BEGIN
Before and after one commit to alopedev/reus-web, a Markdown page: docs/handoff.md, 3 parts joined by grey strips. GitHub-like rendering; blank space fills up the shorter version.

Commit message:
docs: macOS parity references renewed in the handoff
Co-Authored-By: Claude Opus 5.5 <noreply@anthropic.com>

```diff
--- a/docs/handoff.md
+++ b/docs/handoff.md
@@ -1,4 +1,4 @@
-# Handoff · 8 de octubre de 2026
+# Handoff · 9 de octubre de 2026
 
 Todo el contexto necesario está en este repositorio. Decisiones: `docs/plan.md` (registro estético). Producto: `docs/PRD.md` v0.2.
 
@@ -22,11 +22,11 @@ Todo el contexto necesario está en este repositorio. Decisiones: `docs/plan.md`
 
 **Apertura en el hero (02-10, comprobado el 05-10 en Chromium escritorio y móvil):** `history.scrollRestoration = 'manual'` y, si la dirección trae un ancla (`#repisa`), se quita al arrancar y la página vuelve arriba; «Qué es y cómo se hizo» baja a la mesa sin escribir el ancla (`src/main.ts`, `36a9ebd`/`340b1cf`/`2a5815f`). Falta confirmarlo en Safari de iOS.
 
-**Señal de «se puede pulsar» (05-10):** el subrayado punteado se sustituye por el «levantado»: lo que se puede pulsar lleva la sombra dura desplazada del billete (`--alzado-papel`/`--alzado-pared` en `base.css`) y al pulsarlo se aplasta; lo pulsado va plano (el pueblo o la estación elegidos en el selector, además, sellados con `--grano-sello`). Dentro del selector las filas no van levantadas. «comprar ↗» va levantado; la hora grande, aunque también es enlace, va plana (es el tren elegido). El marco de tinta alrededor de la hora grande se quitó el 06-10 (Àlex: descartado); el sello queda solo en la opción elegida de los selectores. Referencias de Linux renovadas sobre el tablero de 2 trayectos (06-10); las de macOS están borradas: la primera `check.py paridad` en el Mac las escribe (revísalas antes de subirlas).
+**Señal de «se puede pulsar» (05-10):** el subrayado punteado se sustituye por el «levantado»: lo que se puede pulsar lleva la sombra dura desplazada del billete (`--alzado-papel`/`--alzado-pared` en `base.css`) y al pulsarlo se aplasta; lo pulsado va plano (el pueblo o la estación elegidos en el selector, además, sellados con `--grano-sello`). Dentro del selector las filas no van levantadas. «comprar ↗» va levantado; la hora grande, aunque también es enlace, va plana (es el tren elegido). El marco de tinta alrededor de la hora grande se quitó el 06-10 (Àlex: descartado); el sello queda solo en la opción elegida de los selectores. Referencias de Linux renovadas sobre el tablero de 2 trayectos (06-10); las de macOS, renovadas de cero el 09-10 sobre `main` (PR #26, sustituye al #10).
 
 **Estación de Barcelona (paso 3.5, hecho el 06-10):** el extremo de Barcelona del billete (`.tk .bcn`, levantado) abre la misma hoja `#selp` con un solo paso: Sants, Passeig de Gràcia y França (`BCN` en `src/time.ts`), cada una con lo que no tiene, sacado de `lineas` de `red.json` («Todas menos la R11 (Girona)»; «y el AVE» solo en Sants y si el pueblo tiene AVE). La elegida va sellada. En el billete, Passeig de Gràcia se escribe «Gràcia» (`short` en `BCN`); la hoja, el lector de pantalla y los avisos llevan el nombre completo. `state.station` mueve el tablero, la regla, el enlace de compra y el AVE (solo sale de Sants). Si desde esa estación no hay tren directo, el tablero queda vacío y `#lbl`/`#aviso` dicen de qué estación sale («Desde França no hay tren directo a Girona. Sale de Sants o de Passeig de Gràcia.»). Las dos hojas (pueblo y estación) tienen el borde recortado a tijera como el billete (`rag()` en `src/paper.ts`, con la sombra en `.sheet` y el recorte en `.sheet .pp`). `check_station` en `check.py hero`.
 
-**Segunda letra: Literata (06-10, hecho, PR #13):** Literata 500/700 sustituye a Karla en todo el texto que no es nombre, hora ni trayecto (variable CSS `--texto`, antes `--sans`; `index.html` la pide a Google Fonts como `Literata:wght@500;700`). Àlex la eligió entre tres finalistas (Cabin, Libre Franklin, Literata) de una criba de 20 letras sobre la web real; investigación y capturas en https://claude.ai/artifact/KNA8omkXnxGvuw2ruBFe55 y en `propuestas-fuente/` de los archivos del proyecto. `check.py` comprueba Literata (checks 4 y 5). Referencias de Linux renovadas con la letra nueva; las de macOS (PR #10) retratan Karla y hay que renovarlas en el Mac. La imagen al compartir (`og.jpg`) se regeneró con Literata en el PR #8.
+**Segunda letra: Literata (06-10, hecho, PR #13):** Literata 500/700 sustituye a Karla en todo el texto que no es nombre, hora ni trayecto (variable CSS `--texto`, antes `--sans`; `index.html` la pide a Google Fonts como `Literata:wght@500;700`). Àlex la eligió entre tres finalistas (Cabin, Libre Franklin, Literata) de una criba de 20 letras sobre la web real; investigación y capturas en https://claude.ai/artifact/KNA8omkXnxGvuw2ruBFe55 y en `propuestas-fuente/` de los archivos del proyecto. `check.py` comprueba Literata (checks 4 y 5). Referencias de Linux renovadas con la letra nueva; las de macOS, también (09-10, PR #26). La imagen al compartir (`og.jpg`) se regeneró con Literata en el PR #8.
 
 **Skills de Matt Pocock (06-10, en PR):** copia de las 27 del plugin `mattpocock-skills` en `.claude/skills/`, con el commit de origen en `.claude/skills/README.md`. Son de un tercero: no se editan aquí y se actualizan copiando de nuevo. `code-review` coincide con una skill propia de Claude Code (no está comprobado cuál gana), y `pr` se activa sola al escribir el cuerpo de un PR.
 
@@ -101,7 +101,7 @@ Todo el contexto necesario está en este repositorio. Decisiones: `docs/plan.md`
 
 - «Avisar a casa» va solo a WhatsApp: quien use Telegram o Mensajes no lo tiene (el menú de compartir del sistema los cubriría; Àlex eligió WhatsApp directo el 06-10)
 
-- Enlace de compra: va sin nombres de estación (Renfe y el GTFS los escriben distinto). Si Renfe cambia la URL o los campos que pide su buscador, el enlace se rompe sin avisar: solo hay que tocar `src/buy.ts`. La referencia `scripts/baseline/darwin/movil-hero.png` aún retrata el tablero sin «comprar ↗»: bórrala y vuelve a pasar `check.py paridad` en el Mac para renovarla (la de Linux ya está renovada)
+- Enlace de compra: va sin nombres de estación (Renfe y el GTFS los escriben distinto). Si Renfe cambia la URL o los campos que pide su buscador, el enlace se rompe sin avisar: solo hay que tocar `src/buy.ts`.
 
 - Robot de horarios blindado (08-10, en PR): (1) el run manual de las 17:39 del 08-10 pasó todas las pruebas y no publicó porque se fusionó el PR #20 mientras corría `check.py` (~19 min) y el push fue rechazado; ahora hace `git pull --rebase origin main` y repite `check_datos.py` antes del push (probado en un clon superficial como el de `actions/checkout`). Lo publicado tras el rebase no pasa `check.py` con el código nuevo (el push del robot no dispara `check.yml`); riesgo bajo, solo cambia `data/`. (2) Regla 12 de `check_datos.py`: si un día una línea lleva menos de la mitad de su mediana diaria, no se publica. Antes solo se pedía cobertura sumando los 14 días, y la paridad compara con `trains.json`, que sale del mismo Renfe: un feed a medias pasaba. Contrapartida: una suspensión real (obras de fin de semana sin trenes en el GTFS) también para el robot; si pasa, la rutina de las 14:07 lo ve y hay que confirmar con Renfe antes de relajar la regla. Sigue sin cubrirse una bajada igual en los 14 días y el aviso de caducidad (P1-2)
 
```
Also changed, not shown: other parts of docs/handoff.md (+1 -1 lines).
END
- _WORK REQUEST_: What is needed is each line of the data, printed exactly.

- _RESPONSE BOX_:
Before and after one commit to alopedev/reus-web, a Markdown page: docs/handoff.md, 3 parts joined by grey strips. GitHub-like rendering; blank space fills up the shorter version.

Commit message:
docs: macOS parity references renewed in the handoff
Co-Authored-By: Claude Opus 5.5 <noreply@anthropic.com>

```diff
--- a/docs/handoff.md
+++ b/docs/handoff.md
@@ -1,4 +1,4 @@
-# Handoff · 8 de octubre de 2026
+# Handoff · 9 de octubre de 2026
 
 Todo el contexto necesario está en este repositorio. Decisiones: `docs/plan.md` (registro estético). Producto: `docs/PRD.md` v0.2.
 
@@ -22,11 +22,11 @@ Todo el contexto necesario está en este repositorio. Decisiones: `docs/plan.md`
 
 **Apertura en el hero (02-10, comprobado el 05-10 en Chromium escritorio y móvil):** `history.scrollRestoration = 'manual'` y, si la dirección trae un ancla (`#repisa`), se quita al arrancar y la página vuelve arriba; «Qué es y cómo se hizo» baja a la mesa sin escribir el ancla (`src/main.ts`, `36a9ebd`/`340b1cf`/`2a5815f`). Falta confirmarlo en Safari de iOS.
 
-**Señal de «se puede pulsar» (05-10):** el subrayado punteado se sustituye por el «levantado»: lo que se puede pulsar lleva la sombra dura desplazada del billete (`--alzado-papel`/`--alzado-pared` en `base.css`) y al pulsarlo se aplasta; lo pulsado va plano (el pueblo o la estación elegidos en el selector, además, sellados con `--grano-sello`). Dentro del selector las filas no van levantadas. «comprar ↗» va levantado; la hora grande, aunque también es enlace, va plana (es el tren elegido). El marco de tinta alrededor de la hora grande se quitó el 06-10 (Àlex: descartado); el sello queda solo en la opción elegida de los selectores. Referencias de Linux renovadas sobre el tablero de 2 trayectos (06-10); las de macOS están borradas: la primera `check.py paridad` en el Mac las escribe (revísalas antes de subirlas).
+**Señal de «se puede pulsar» (05-10):** el subrayado punteado se sustituye por el «levantado»: lo que se puede pulsar lleva la sombra dura desplazada del billete (`--alzado-papel`/`--alzado-pared` en `base.css`) y al pulsarlo se aplasta; lo pulsado va plano (el pueblo o la estación elegidos en el selector, además, sellados con `--grano-sello`). Dentro del selector las filas no van levantadas. «comprar ↗» va levantado; la hora grande, aunque también es enlace, va plana (es el tren elegido). El marco de tinta alrededor de la hora grande se quitó el 06-10 (Àlex: descartado); el sello queda solo en la opción elegida de los selectores. Referencias de Linux renovadas sobre el tablero de 2 trayectos (06-10); las de macOS, renovadas de cero el 09-10 sobre `main` (PR #26, sustituye al #10).
 
 **Estación de Barcelona (paso 3.5, hecho el 06-10):** el extremo de Barcelona del billete (`.tk .bcn`, levantado) abre la misma hoja `#selp` con un solo paso: Sants, Passeig de Gràcia y França (`BCN` en `src/time.ts`), cada una con lo que no tiene, sacado de `lineas` de `red.json` («Todas menos la R11 (Girona)»; «y el AVE» solo en Sants y si el pueblo tiene AVE). La elegida va sellada. En el billete, Passeig de Gràcia se escribe «Gràcia» (`short` en `BCN`); la hoja, el lector de pantalla y los avisos llevan el nombre completo. `state.station` mueve el tablero, la regla, el enlace de compra y el AVE (solo sale de Sants). Si desde esa estación no hay tren directo, el tablero queda vacío y `#lbl`/`#aviso` dicen de qué estación sale («Desde França no hay tren directo a Girona. Sale de Sants o de Passeig de Gràcia.»). Las dos hojas (pueblo y estación) tienen el borde recortado a tijera como el billete (`rag()` en `src/paper.ts`, con la sombra en `.sheet` y el recorte en `.sheet .pp`). `check_station` en `check.py hero`.
 
-**Segunda letra: Literata (06-10, hecho, PR #13):** Literata 500/700 sustituye a Karla en todo el texto que no es nombre, hora ni trayecto (variable CSS `--texto`, antes `--sans`; `index.html` la pide a Google Fonts como `Literata:wght@500;700`). Àlex la eligió entre tres finalistas (Cabin, Libre Franklin, Literata) de una criba de 20 letras sobre la web real; investigación y capturas en https://claude.ai/artifact/KNA8omkXnxGvuw2ruBFe55 y en `propuestas-fuente/` de los archivos del proyecto. `check.py` comprueba Literata (checks 4 y 5). Referencias de Linux renovadas con la letra nueva; las de macOS (PR #10) retratan Karla y hay que renovarlas en el Mac. La imagen al compartir (`og.jpg`) se regeneró con Literata en el PR #8.
+**Segunda letra: Literata (06-10, hecho, PR #13):** Literata 500/700 sustituye a Karla en todo el texto que no es nombre, hora ni trayecto (variable CSS `--texto`, antes `--sans`; `index.html` la pide a Google Fonts como `Literata:wght@500;700`). Àlex la eligió entre tres finalistas (Cabin, Libre Franklin, Literata) de una criba de 20 letras sobre la web real; investigación y capturas en https://claude.ai/artifact/KNA8omkXnxGvuw2ruBFe55 y en `propuestas-fuente/` de los archivos del proyecto. `check.py` comprueba Literata (checks 4 y 5). Referencias de Linux renovadas con la letra nueva; las de macOS, también (09-10, PR #26). La imagen al compartir (`og.jpg`) se regeneró con Literata en el PR #8.
 
 **Skills de Matt Pocock (06-10, en PR):** copia de las 27 del plugin `mattpocock-skills` en `.claude/skills/`, con el commit de origen en `.claude/skills/README.md`. Son de un tercero: no se editan aquí y se actualizan copiando de nuevo. `code-review` coincide con una skill propia de Claude Code (no está comprobado cuál gana), y `pr` se activa sola al escribir el cuerpo de un PR.
 
@@ -101,7 +101,7 @@ Todo el contexto necesario está en este repositorio. Decisiones: `docs/plan.md`
 
 - «Avisar a casa» va solo a WhatsApp: quien use Telegram o Mensajes no lo tiene (el menú de compartir del sistema los cubriría; Àlex eligió WhatsApp directo el 06-10)
 
-- Enlace de compra: va sin nombres de estación (Renfe y el GTFS los escriben distinto). Si Renfe cambia la URL o los campos que pide su buscador, el enlace se rompe sin avisar: solo hay que tocar `src/buy.ts`. La referencia `scripts/baseline/darwin/movil-hero.png` aún retrata el tablero sin «comprar ↗»: bórrala y vuelve a pasar `check.py paridad` en el Mac para renovarla (la de Linux ya está renovada)
+- Enlace de compra: va sin nombres de estación (Renfe y el GTFS los escriben distinto). Si Renfe cambia la URL o los campos que pide su buscador, el enlace se rompe sin avisar: solo hay que tocar `src/buy.ts`.
 
 - Robot de horarios blindado (08-10, en PR): (1) el run manual de las 17:39 del 08-10 pasó todas las pruebas y no publicó porque se fusionó el PR #20 mientras corría `check.py` (~19 min) y el push fue rechazado; ahora hace `git pull --rebase origin main` y repite `check_datos.py` antes del push (probado en un clon superficial como el de `actions/checkout`). Lo publicado tras el rebase no pasa `check.py` con el código nuevo (el push del robot no dispara `check.yml`); riesgo bajo, solo cambia `data/`. (2) Regla 12 de `check_datos.py`: si un día una línea lleva menos de la mitad de su mediana diaria, no se publica. Antes solo se pedía cobertura sumando los 14 días, y la paridad compara con `trains.json`, que sale del mismo Renfe: un feed a medias pasaba. Contrapartida: una suspensión real (obras de fin de semana sin trenes en el GTFS) también para el robot; si pasa, la rutina de las 14:07 lo ve y hay que confirmar con Renfe antes de relajar la regla. Sigue sin cubrirse una bajada igual en los 14 días y el aviso de caducidad (P1-2)
 
```
Also changed, not shown: other parts of docs/handoff.md (+1 -1 lines).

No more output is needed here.